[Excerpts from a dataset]

◆ ◆ ◆ ◆ ◆

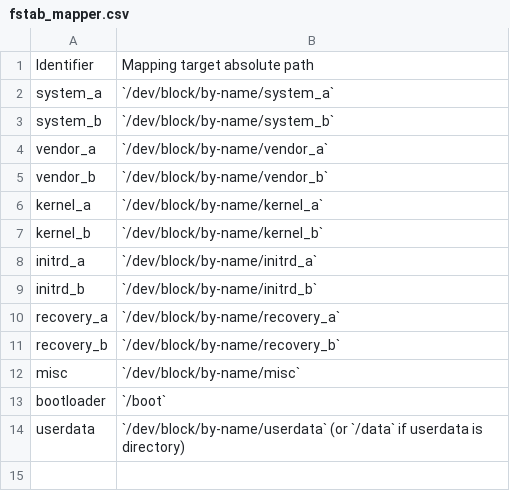
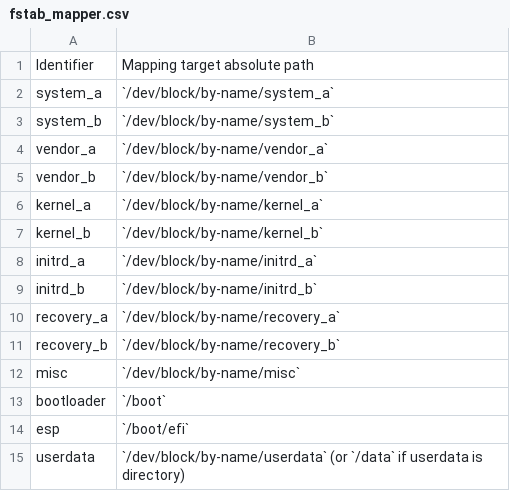
Before and after one commit to shadichy/Documentation, a CSV file: docs/assets/csv/fstab_mapper.csv, drawn as a sheet; the diff names each change by its address in the sheet, - before the commit and + after, or states it on an @@ line.

```diff
--- a/docs/assets/csv/fstab_mapper.csv
+++ b/docs/assets/csv/fstab_mapper.csv
+row 14: esp | `/boot/efi`
```
Also changed, not shown: 3 other files.
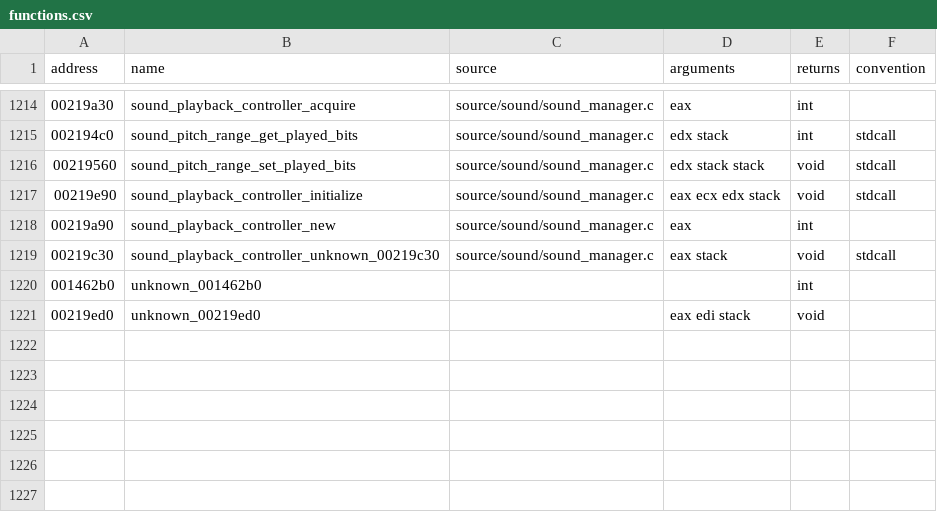
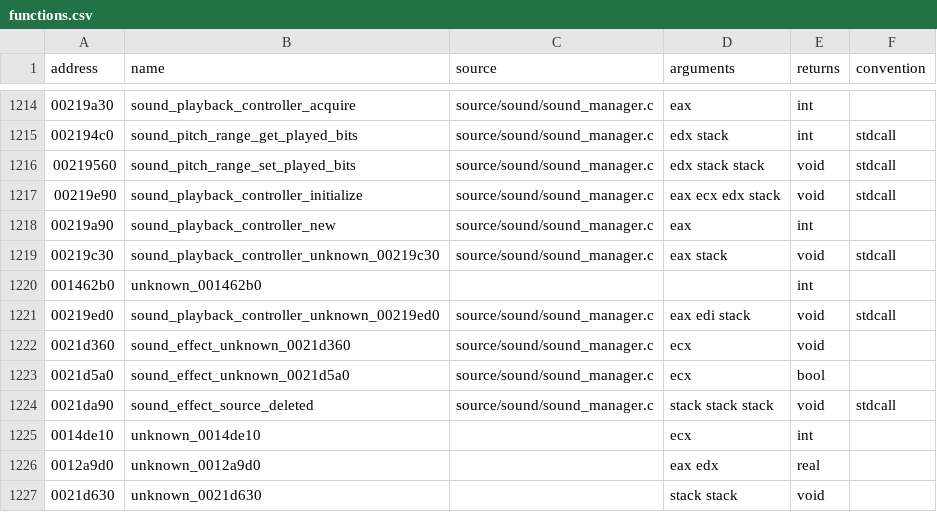
Before and after one commit to stevencol/halo-2-universal, a CSV file: symbols/functions.csv, drawn as a sheet; only a part is shown, gaps mark what is left out.

```diff
--- a/symbols/functions.csv
+++ b/symbols/functions.csv
@@ -1220,2 +1220,8 @@ address,name,source,arguments,returns,convention
 001462b0,unknown_001462b0,,,int
-00219ed0,unknown_00219ed0,,eax edi stack,void
+00219ed0,sound_playback_controller_unknown_00219ed0,source/sound/sound_manager.c,eax edi stack,void,stdcall
+0021d360,sound_effect_unknown_0021d360,source/sound/sound_manager.c,ecx,void
+0021d5a0,sound_effect_unknown_0021d5a0,source/sound/sound_manager.c,ecx,bool
+0021da90,sound_effect_source_deleted,source/sound/sound_manager.c,stack stack stack,void,stdcall
+0014de10,unknown_0014de10,,ecx,int
+0012a9d0,unknown_0012a9d0,,eax edx,real
+0021d630,unknown_0021d630,,stack stack,void
```
Also changed, not shown: 5 other files.
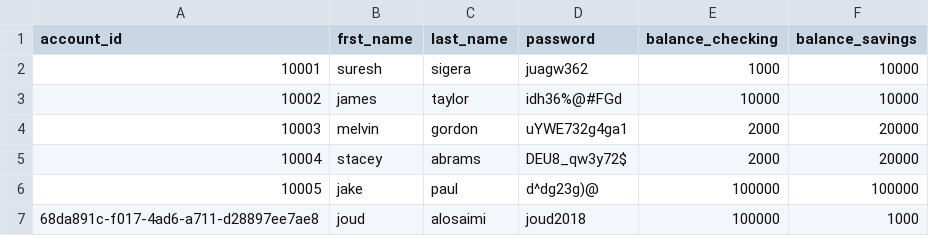
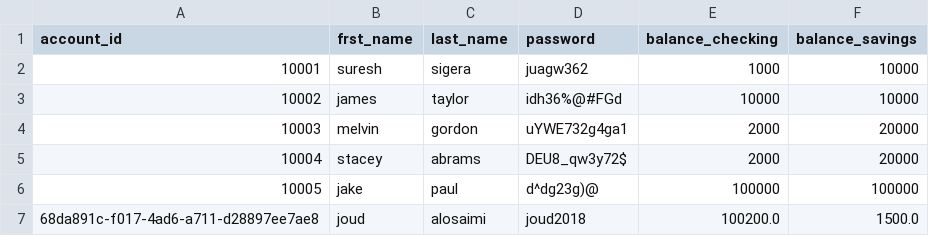
Before and after one commit to JoudKhalidAlosaimi/Banking-Project, a CSV file: bank.csv, drawn as a sheet.

```diff
--- a/bank.csv
+++ b/bank.csv
@@ -6,2 +6,2 @@ account_id,frst_name,last_name,password,balance_checking,balance_savings
 10005,jake,paul,d^dg23g)@,100000,100000
-68da891c-f017-4ad6-a711-d28897ee7ae8,joud,alosaimi,joud2018,100000,1000
+68da891c-f017-4ad6-a711-d28897ee7ae8,joud,alosaimi,joud2018,100200.0,1500.0
```
Also changed, not shown: 4 other files.
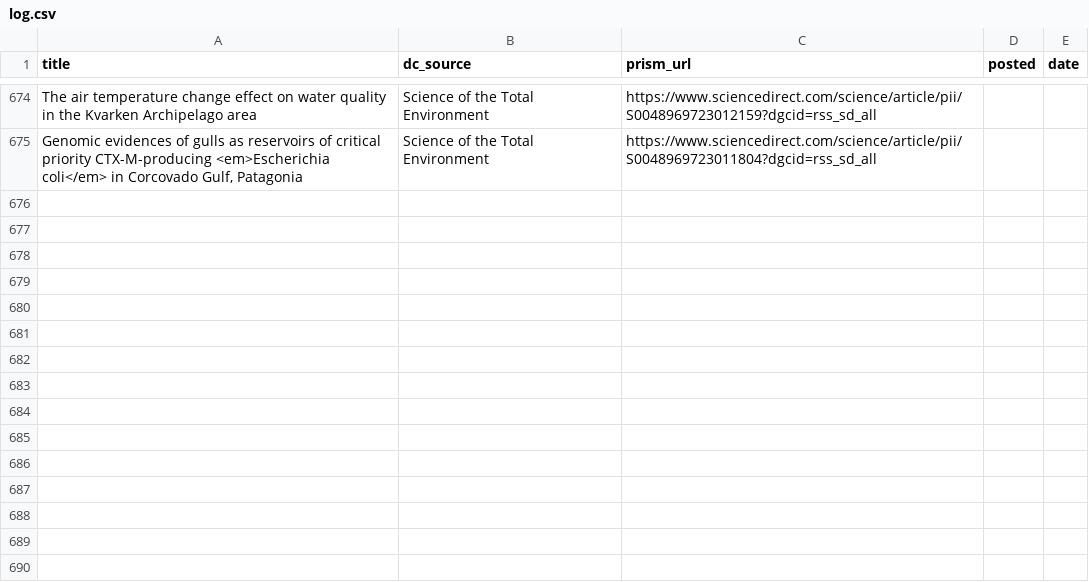
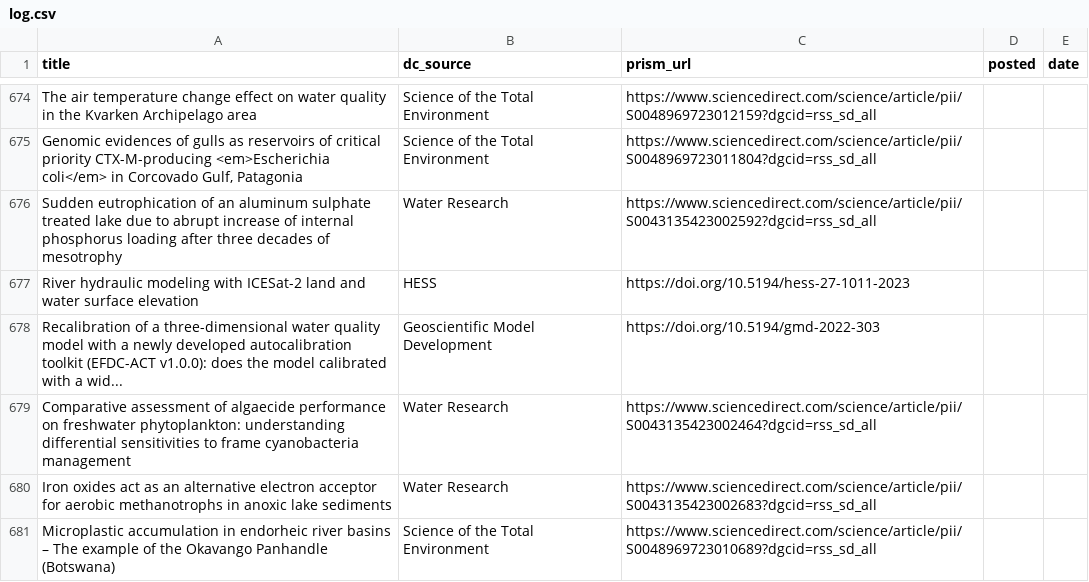
Before and after one commit to feedpapers/limnopapers, a CSV file: log.csv, drawn as a sheet; only a part is shown, gaps mark what is left out.

Commit message:
Updated log

```diff
--- a/log.csv
+++ b/log.csv
@@ -675 +675,7 @@ The air temperature change effect on water quality in the Kvarken Archipelago ar
 "Genomic evidences of gulls as reservoirs of critical priority CTX-M-producing <em>Escherichia coli</em> in Corcovado Gulf, Patagonia",Science of the Total Environment,https://www.sciencedirect.com/science/article/pii/S0048969723011804?dgcid=rss_sd_all,,
+Sudden eutrophication of an aluminum sulphate treated lake due to abrupt increase of internal phosphorus loading after three decades of mesotrophy,Water Research,https://www.sciencedirect.com/science/article/pii/S0043135423002592?dgcid=rss_sd_all,,
+River hydraulic modeling with ICESat-2  land and water surface elevation,HESS,https://doi.org/10.5194/hess-27-1011-2023,,
+Recalibration of a three-dimensional water quality model with a newly developed autocalibration toolkit (EFDC-ACT v1.0.0): does the model calibrated with a wid...,Geoscientific Model Development,https://doi.org/10.5194/gmd-2022-303,,
+Comparative assessment of algaecide performance on freshwater phytoplankton: understanding differential sensitivities to frame cyanobacteria management,Water Research,https://www.sciencedirect.com/science/article/pii/S0043135423002464?dgcid=rss_sd_all,,
+Iron oxides act as an alternative electron acceptor for aerobic methanotrophs in anoxic lake sediments,Water Research,https://www.sciencedirect.com/science/article/pii/S0043135423002683?dgcid=rss_sd_all,,
+Microplastic accumulation in endorheic river basins – The example of the Okavango Panhandle (Botswana),Science of the Total Environment,https://www.sciencedirect.com/science/article/pii/S0048969723010689?dgcid=rss_sd_all,,
```
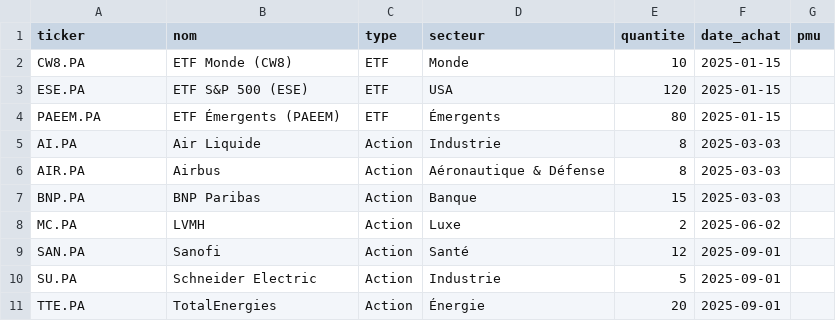
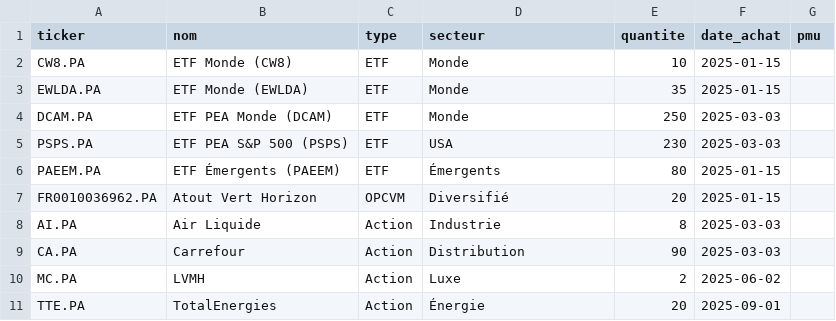
Before and after one commit to albanpjy/fin, a CSV file: portfolio.csv, drawn as a sheet.

```diff
--- a/portfolio.csv
+++ b/portfolio.csv
@@ -2,10 +2,10 @@ ticker,nom,type,secteur,quantite,date_achat,pmu
 CW8.PA,ETF Monde (CW8),ETF,Monde,10,2025-01-15,
-ESE.PA,ETF S&P 500 (ESE),ETF,USA,120,2025-01-15,
+EWLDA.PA,ETF Monde (EWLDA),ETF,Monde,35,2025-01-15,
+DCAM.PA,ETF PEA Monde (DCAM),ETF,Monde,250,2025-03-03,
+PSPS.PA,ETF PEA S&P 500 (PSPS),ETF,USA,230,2025-03-03,
 PAEEM.PA,ETF Émergents (PAEEM),ETF,Émergents,80,2025-01-15,
+FR0010036962.PA,Atout Vert Horizon,OPCVM,Diversifié,20,2025-01-15,
 AI.PA,Air Liquide,Action,Industrie,8,2025-03-03,
-AIR.PA,Airbus,Action,Aéronautique & Défense,8,2025-03-03,
-BNP.PA,BNP Paribas,Action,Banque,15,2025-03-03,
+CA.PA,Carrefour,Action,Distribution,90,2025-03-03,
 MC.PA,LVMH,Action,Luxe,2,2025-06-02,
-SAN.PA,Sanofi,Action,Santé,12,2025-09-01,
-SU.PA,Schneider Electric,Action,Industrie,5,2025-09-01,
 TTE.PA,TotalEnergies,Action,Énergie,20,2025-09-01,
```
Also changed, not shown: 4 other files.
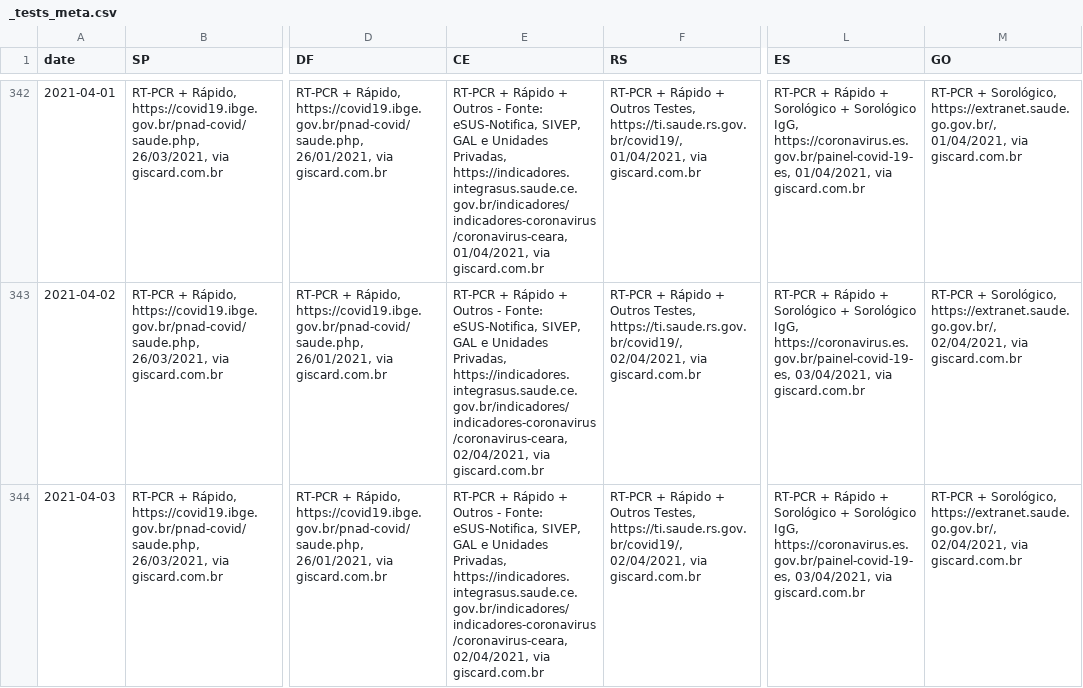
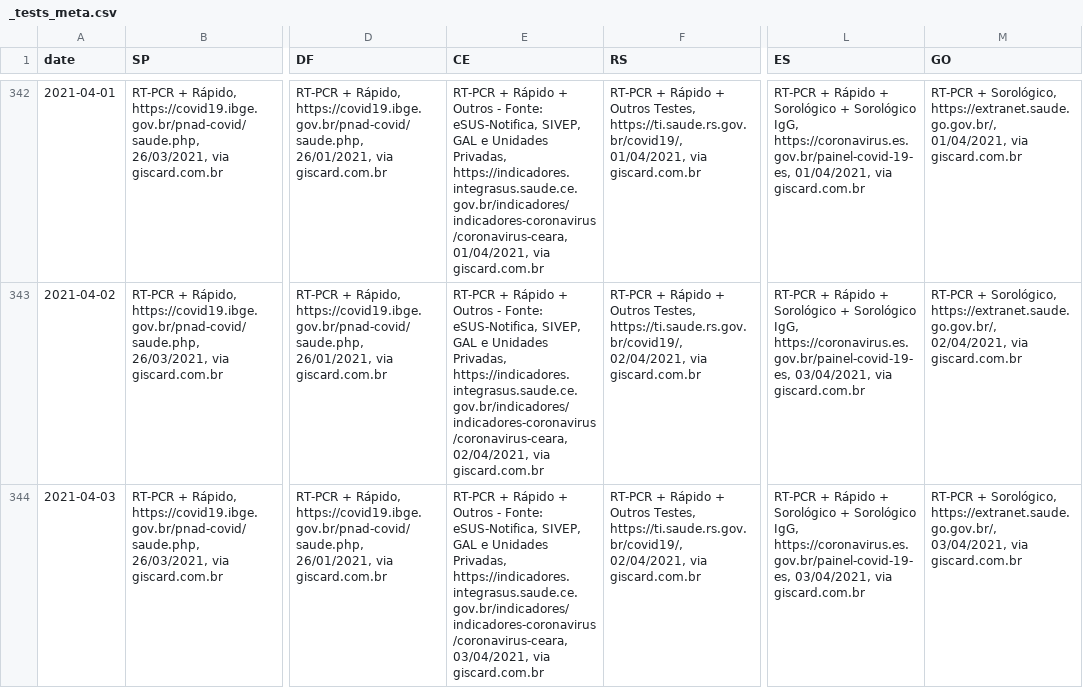
Before and after one commit to wcota/covid19br, a CSV file: _tests_meta.csv, drawn as a sheet; only a part is shown, gaps mark what is left out; the diff names each change by its address in the sheet, - before the commit and + after, or states it on an @@ line.

```diff
--- a/_tests_meta.csv
+++ b/_tests_meta.csv
-E344 (CE): …Privadas, https://indicadores.integrasus.saude.ce.gov.br/indicadores/indicadores-coronavirus/coronavirus-ceara, 02/04/2021, via giscard.com.br
+E344 (CE): …Privadas, https://indicadores.integrasus.saude.ce.gov.br/indicadores/indicadores-coronavirus/coronavirus-ceara, 03/04/2021, via giscard.com.br
-M344 (GO): …Sorológico, https://extranet.saude.go.gov.br/, 02/04/2021, via giscard.com.br
+M344 (GO): …Sorológico, https://extranet.saude.go.gov.br/, 03/04/2021, via giscard.com.br
```
Also changed, not shown: cases-brazil-total.csv, 1 other file.
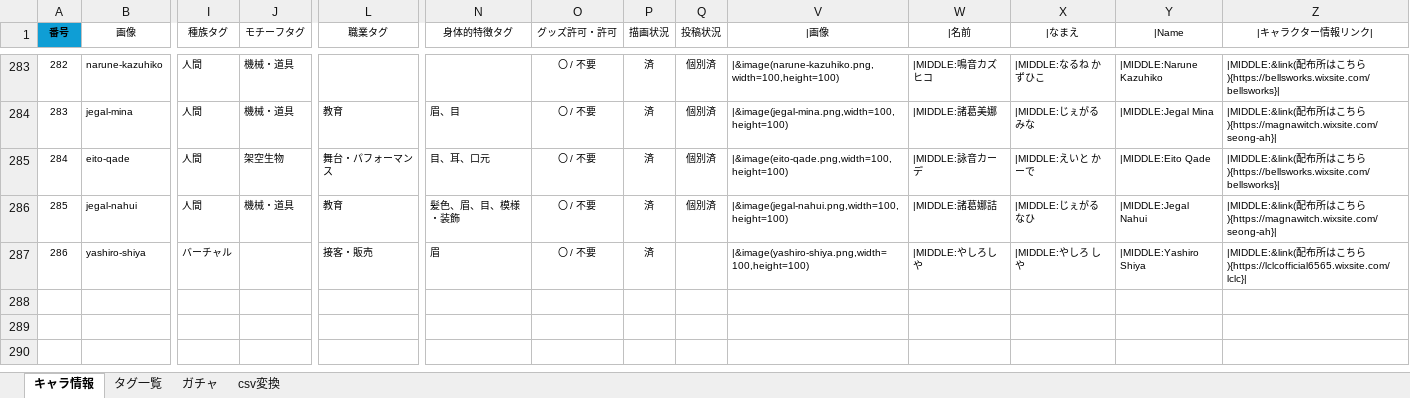
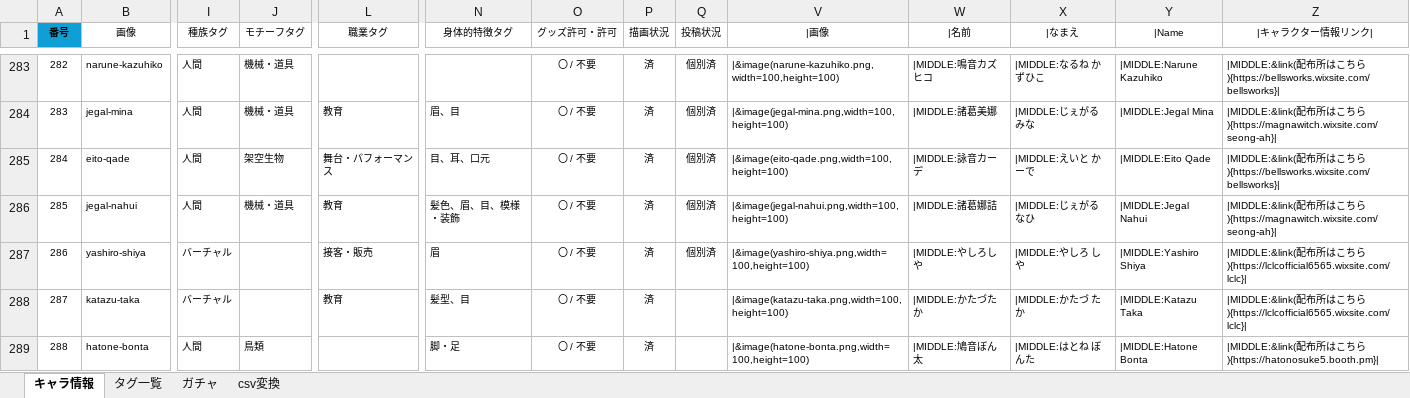
Before and after one commit to nyaruru-02/UTAU-Character-Icon-Library, an Excel workbook: data/characters.xlsm, sheet キャラ情報, drawn as a sheet; only a part is shown, gaps mark what is left out; values as stored, in another font and other column widths than the file's, no borders; conditional formats and table styles not drawn; rows hold the shown columns only; the diff names each change by its address in the sheet, - before the commit and + after, or states it on an @@ line.

```diff
--- a/data/characters.xlsm (sheet キャラ情報)
+++ b/data/characters.xlsm (sheet キャラ情報)
-Q287 (投稿状況): (empty)
+Q287 (投稿状況): 個別済
+row 288: 287 | katazu-taka | バーチャル |  | 教育 | 髪型、目 | 〇 / 不要 | 済 |  | |&image(katazu-taka.png,width=100,height=100) | |MIDDLE:かたづたか | |MIDDLE:かたづ たか | |MIDDLE:Katazu Taka | |MIDDLE:&link(配布所はこちら){https://lclcofficial6565.wixsite.com/lclc}
+row 289: 288 | hatone-bonta | 人間 | 鳥類 |  | 脚・足 | 〇 / 不要 | 済 |  | |&image(hatone-bonta.png,width=100,height=100) | |MIDDLE:鳩音ぼん太 | |MIDDLE:はとね ぼんた | |MIDDLE:Hatone Bonta | |MIDDLE:&link(配布所はこちら){https://hatonosuke5.booth.pm}
```
Also changed, not shown: sheet csv変換, sheet ガチャ, sheet タグ一覧, hidden cells, 2 other files.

◆ ◆ ◆ ◆ ◆

A single number is needed: the count of lines in the records that contain "portfolio".

* **Exercise answer**
3